Wesleyan in the News
In this recurring feature in The Wesleyan Connection, we highlight some of the latest news stories about Wesleyan and our alumni.
Wesleyan in the News
In this op-ed, Huffington Foundation Professor of Economics and Environmental Studies, Emeritus Gary Yohe and his coauthors write that they are encouraged by the “unprecedented attention being given to climate change among those vying for the 2020 Democratic presidential nomination” and offer words of advice for creating an ambitious but credible climate policy.
2. AINT — BAD: “Isabella Convertino”
The photography of Isabella Convertino ’20 is featured on this website, an independent publisher of new photographic art. According to the article, “Her work has been published by ROMAN NVMERALS press, and was recently acquired by the MoMA library. Convertino’s images speak to the complications of adolescence, compounding memory and trauma as points of departure. Interested in the interplay between familial and gender structures, her work probes modes of power-inheritance and the potential devastation of genetic happenstance.”
3. EOS: “Resurrecting Interest in a ‘Dead’ Planet”
Martha Gilmore, the George I. Seney Professor of Geology, is quoted in this article on new research suggesting that, contrary to popular belief, the surface of Venus actually may be quite active today. “Venus is an Earth-sized planet and now—who knew?!—there are Earth-sized planets all over the galaxy,” said Gilmore. “So now, Venus is even more relevant for that reason.”
4. The Middletown Press: “High School Students from Around World Take Part in Wesleyan Summer Arts Camp”
Sixty-eight Center for Creative Youth (CCY) participants from around the country and the world recently demonstrated the skills they had learned in just a week of intensive art study during a community share day. Wesleyan assumed leadership of CCY in fall 2018 as an official University program, and this is the first time the camp has been offered under Wesleyan’s management.
5. The Washington Post: “To Find Serenity, Freedom and Creativity, Sometimes It’s Best to Forget”
President Michael S. Roth reviews A Primer for Forgetting: Getting Past the Past, a book in which author Lewis Hyde “doesn’t ignore the pain of involuntary amnesia, but . . . is much more interested in the liberating aspects of ‘getting past the past,’ as his subtitle puts it.”
Alumni in the News
- Money Inc: “10 Things You Didn’t Know about Alliance Data Systems CEO Edward J. Heffernan [’84, P’21]”
Number one on this list by Garrett Parker notes that Heffernan is from Ireland. Number two notes that he attended college in the United States (Wesleyan, of course), with graduate school (an MBA) at Columbia.
2. The Washington Post: “How ‘The Breakfast Club,’ Home to Brash Hosts and Irate Rappers, Became a One-of-a-Kind Campaign Stop”
The story by Bethnoie Butler on “Power 105.1’s popular nationally syndicated radio show hosted by Charlamagne tha God, Angela Yee [’97] and DJ Envy” notes that “[t]he hosts have a knack for getting their guests to divulge unexpected details.”
3. Vanity Fair: “Sisters of Swing”
Abigail Jones writes, “Half a century ago, the acclaimed music critic George T. Simon said everything you need to know about sexism in jazz: ‘Only God can make a tree, and only men can play good jazz.’ This gender bias has deep roots.

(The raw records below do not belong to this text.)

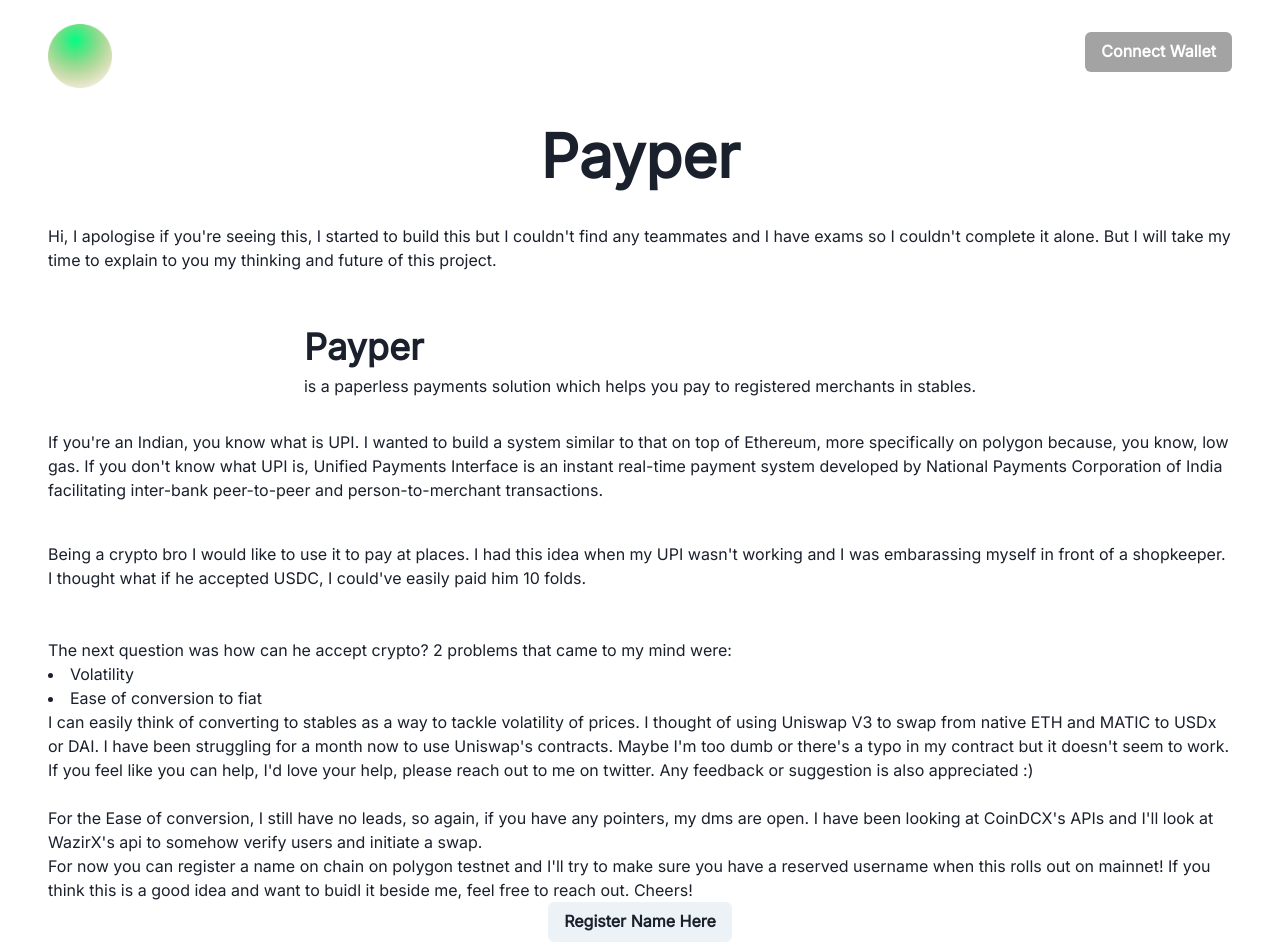
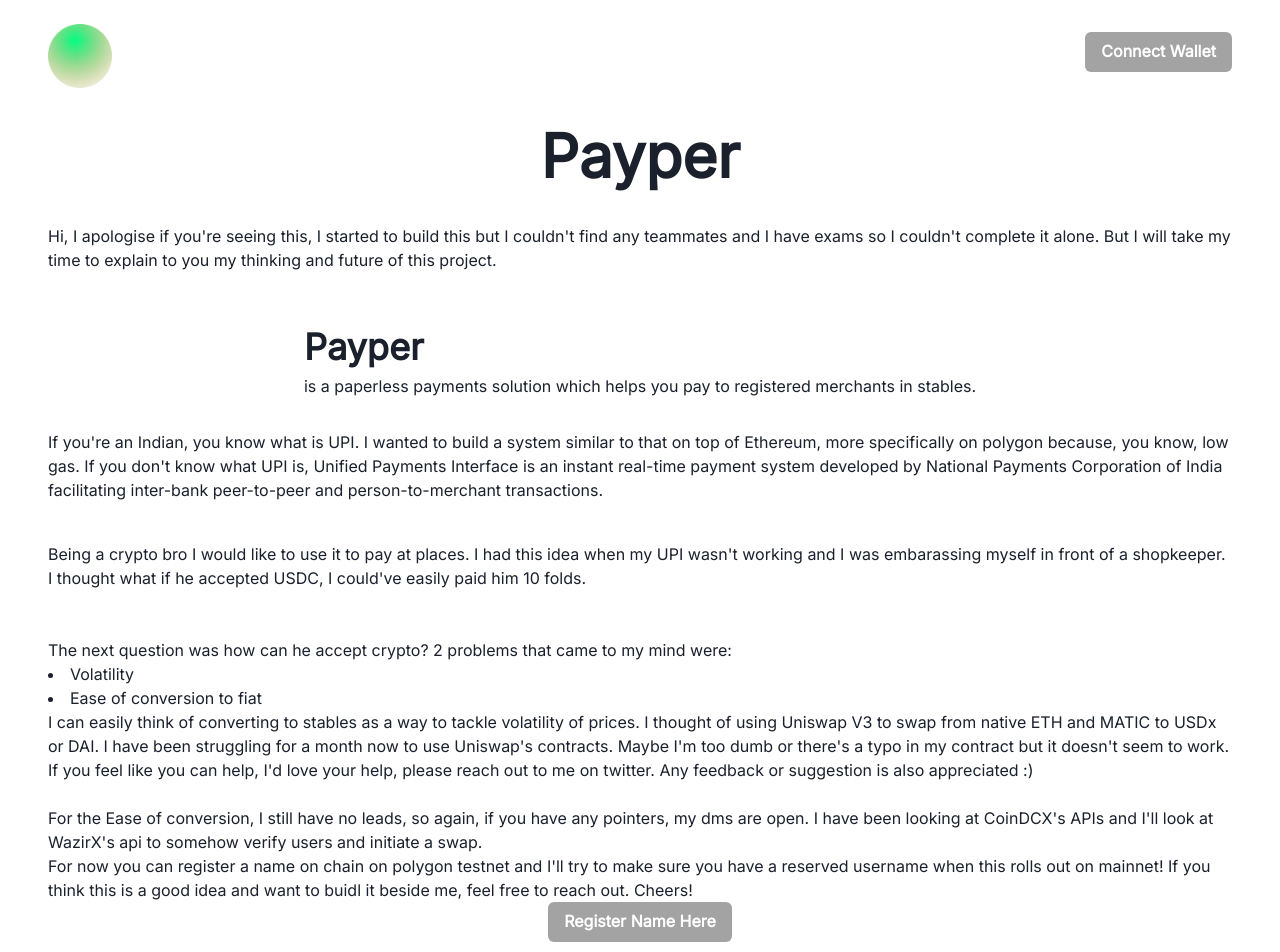
Before and after one commit to dawksh/payper, a Next.js app: page / in a window 1280 px wide. Shown: the top 952 px of the page. Built offline with nearby package versions, Linux system fonts and the light colour scheme; what web3modal would draw is missing.

Commit message:
fix: change button color for accessibility ⚡

```diff
--- a/pages/index.tsx
+++ b/pages/index.tsx
@@ -69,7 +69,7 @@ const Home: NextPage = () => {
 			try to make sure you have a reserved username when this rolls out on
 			mainnet! If you think this is a good idea and want to buidl it
 			beside me, feel free to reach out. Cheers!
-			<Button>
+			<Button colorScheme={"blackAlpha"}>
 				<Link href={"/register"}> Register Name Here</Link>
 			</Button>
 		</Flex>
```
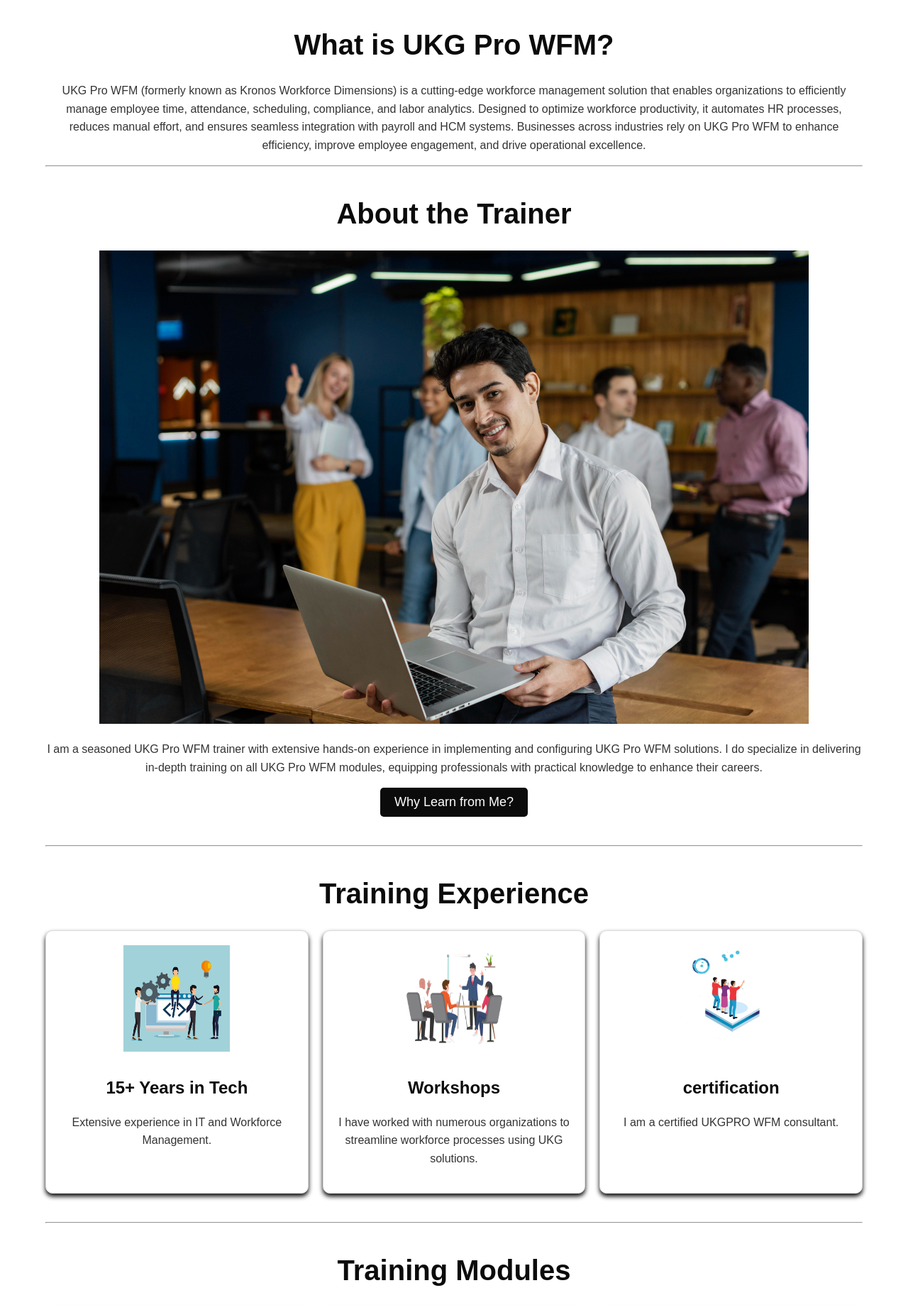
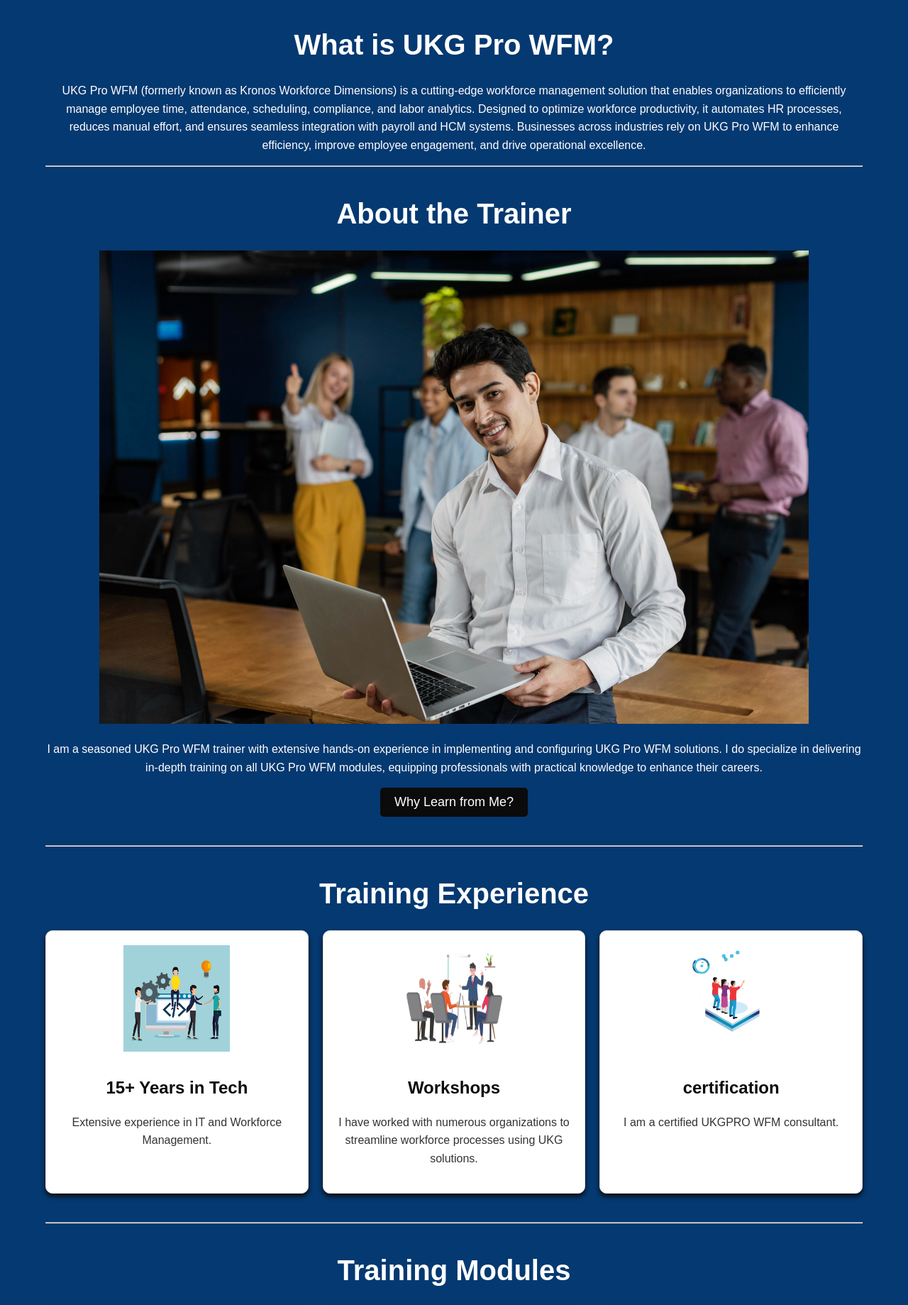
Before and after one commit to krishnaprasanna067/ukg, a plain HTML site: page index.html in a window 1280 px wide. Shown: the part 970-2809 px from the top of the page at 71% size. Drawn offline with Linux system fonts and the light colour scheme.

Commit message:
Update index.html

```diff
--- a/index.html
+++ b/index.html
@@ -6,6 +6,7 @@
     <title>Training Technologies</title>
     <style>
         body {
+            background-color: #053971; /* Blue background */
             font-family: sans-serif;
             margin: 0;
             padding: 0;
@@ -13,9 +14,10 @@
             color: #333;
         }
 
+
         header {
-            background: white
-            color: rgb(11, 11, 11);
+            background-color: #053971; /* Blue background */
+            color: white;
             padding: 20px 0;
             text-align: center;
         }
@@ -24,7 +26,7 @@
             margin: 0;
             font-size: 4rem; /* Increased font size */
             text-align: center; /* Center the header */
-            color: rgb(11, 11, 11); /* Heading color */
+            color: white; /* Heading color */
         }
 
         header p {
@@ -183,6 +185,7 @@
         ul {
             text-align: left;
             padding-left: 20px;
+            color: white;
         }
     </style>
     <script>
@@ -219,13 +222,13 @@
 
     <div class="container">
         <section id="about" class="section about">
-            <h2>What is UKG Pro WFM?</h2>
-            <p>UKG Pro WFM (formerly known as Kronos Workforce Dimensions) is a cutting-edge workforce management solution that enables organizations to efficiently manage employee time, attendance, scheduling, compliance, and labor analytics. Designed to optimize workforce productivity, it automates HR processes, reduces manual effort, and ensures seamless integration with payroll and HCM systems. Businesses across industries rely on UKG Pro WFM to enhance efficiency, improve employee engagement, and drive operational excellence.</p>
+            <h2 style="color: white;">What is UKG Pro WFM?</h2>
+            <p style="color: white;">UKG Pro WFM (formerly known as Kronos Workforce Dimensions) is a cutting-edge workforce management solution that enables organizations to efficiently manage employee time, attendance, scheduling, compliance, and labor analytics. Designed to optimize workforce productivity, it automates HR processes, reduces manual effort, and ensures seamless integration with payroll and HCM systems. Businesses across industries rely on UKG Pro WFM to enhance efficiency, improve employee engagement, and drive operational excellence.</p>
 
             <hr>
-            <h2>About the Trainer</h2>
+            <h2 style="color: white;">About the Trainer</h2>
             <img src="trainer.jpg" alt="Experience 1" style="width: 200; height: 150;">
-            <p>
+            <p style="color: white;">
                 I am a seasoned UKG Pro WFM trainer with extensive hands-on experience in implementing and configuring UKG Pro WFM solutions. I do specialize in delivering in-depth training on all UKG Pro WFM modules, equipping professionals with practical knowledge to enhance their careers.
             </p>
             <section id="about" class="section about">
@@ -243,7 +246,7 @@
                 </div>
             </section>
         <hr>
-        <h2 style="text-align: center; font-size: 2.5rem;">Training Experience</h2>
+        <h2 style="text-align: center; color: white; font-size: 2.5rem;">Training Experience</h2>
         <section id="experience" class="section experience">
             <div class="card">
                 <img src="advance.jpg" alt="Experience 1">
@@ -262,7 +265,7 @@
             </div>
         </section>
         <hr>
-        <h2 style="text-align: center; font-size: 2.5rem;">Training Modules</h2>
+        <h2 style="text-align: center; color: white; font-size: 2.5rem;">Training Modules</h2>
         <section id="modules" class="section modules">
             <div class="card">
                 <h3>Timekeeping</h3>
```
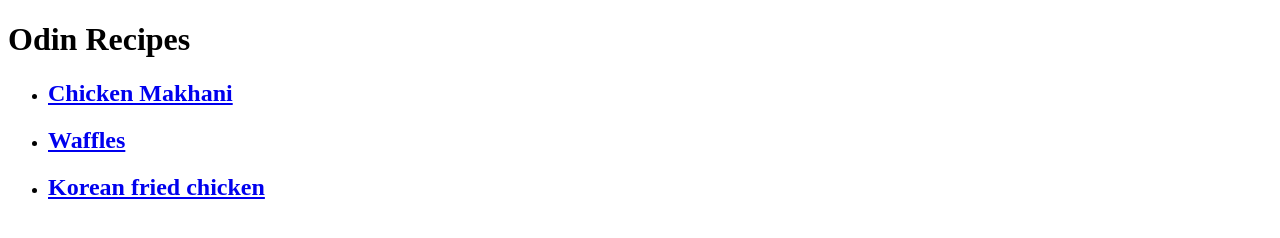
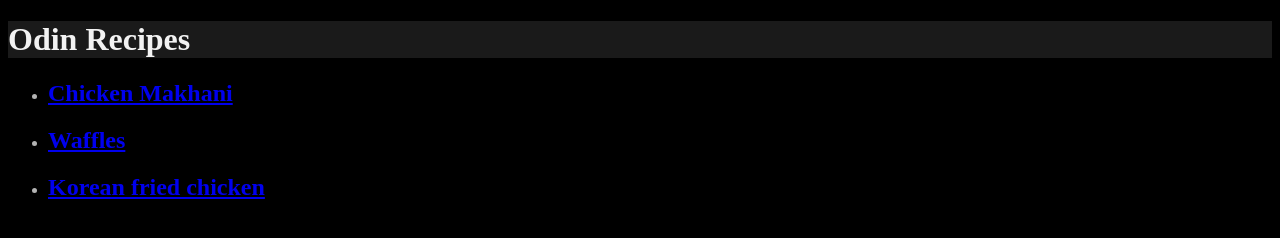
Before and after one commit to Nowaaaaa/odin-recipes, a plain HTML site: page index.html in a window 1280 px wide. Drawn offline with Linux system fonts and the light colour scheme.

Commit message:
Add styles to the site
Added a dark mode style to the site based on a video I saw online.
It went fine at first but then the styles.css file became untracked.
Pushing the changes to see if something is going to change.

```diff
--- a/index.html
+++ b/index.html
@@ -4,14 +4,15 @@
         <meta charset="UTF-8">
         <meta name="viewport" content="width=device-width, initial-scale=1.0">
         <title>Odin Recipes</title>
+        <link rel="stylesheet" href="styles.css">
     </head>
 
-    <body>
-        <h1>Odin Recipes</h1>
+    <body class="bg-dark">
+        <h1 class="text">Odin Recipes</h1>
         <ul>
-        <li><a href="recipes/chicken_makhani.html"><h2>Chicken Makhani</h2></a></li>
-        <li><a href="recipes/waffles.html"><h2>Waffles</h2></a></li>
-        <li><a href="recipes/korean_fried_chicken.html"><h2>Korean fried chicken</h2></a></li>
+        <li class="muted_text"><a href="recipes/chicken_makhani.html"><h2>Chicken Makhani</h2></a></li>
+        <li class="muted_text"><a href="recipes/waffles.html"><h2>Waffles</h2></a></li>
+        <li class="muted_text"><a href="recipes/korean_fried_chicken.html"><h2>Korean fried chicken</h2></a></li>
         </ul>
     </body>
 </html>
--- /dev/null
+++ b/styles.css
@@ -0,0 +1,20 @@
+.{
+    font-family: Arial, sans-serif;
+}
+
+.title{
+    font-weight: bold;
+}
+.text{
+    color: hsl(0 0 95);
+    background-color: hsl(0 0 10);
+
+}
+
+.muted_text{
+    color: hsl(0 0 70);
+}
+
+.bg-dark{
+    background-color: hsl(0 0 0);
+}
```
Also changed, not shown: recipes/chicken_makhani.html (+9 -8 lines), recipes/waffles.html (+1 -1 lines).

Jazz has always been a boys’ club, a macho art form reserved for brash, fast-fingered men living on the road, in cramped quarters, hustling from gig to gig. And despite playing a pioneering role in integration and the civil rights movement, jazz has had an abysmal record on gender.” Guitarist and composer Mary Halvorson ’02 is one of the 17 women highlighted here.
4. Wall Street Journal: “‘Are We There Yet?’ Review: Driven to Distraction”
Patrick Cook reviews the book by Dan Albert ’88 under the caveat, “Today’s ride is likely to be an SUV full of technically brilliant safety features but offering little appeal to the millennial generation.”
5. New York Times: “What I Learned Photographing Death” by Caroline Catlin [’15]
“When I enter a hospital room as a photographer, I stand ready to pay attention, ready to capture the way that love honors the dying. Witnessing these small moments helps me come to terms with my own mortality,” writes Catlin, who is living with cancer and a volunteer for Soulumination, a Washington State photography nonprofit. “When I am in those rooms, I am present with the sole goal of finding the moments within grief that feel the most gentle and human.”
6. Hamptons.com: “Brian De Palma and Toni Ross [’79] To Be Honored During 2019 Hamptons International Film Festival”
Nicole Barylski quotes Hamptons International Film Festival Artistic Director David Nugent on Ross’s upcoming honor: “Toni Ross has been an instrumental champion of the arts and the East End community where she works and lives. She helped to launch the Hamptons International Film Festival and is the reason we are all here today. We look forward to honoring her at the festival in October.”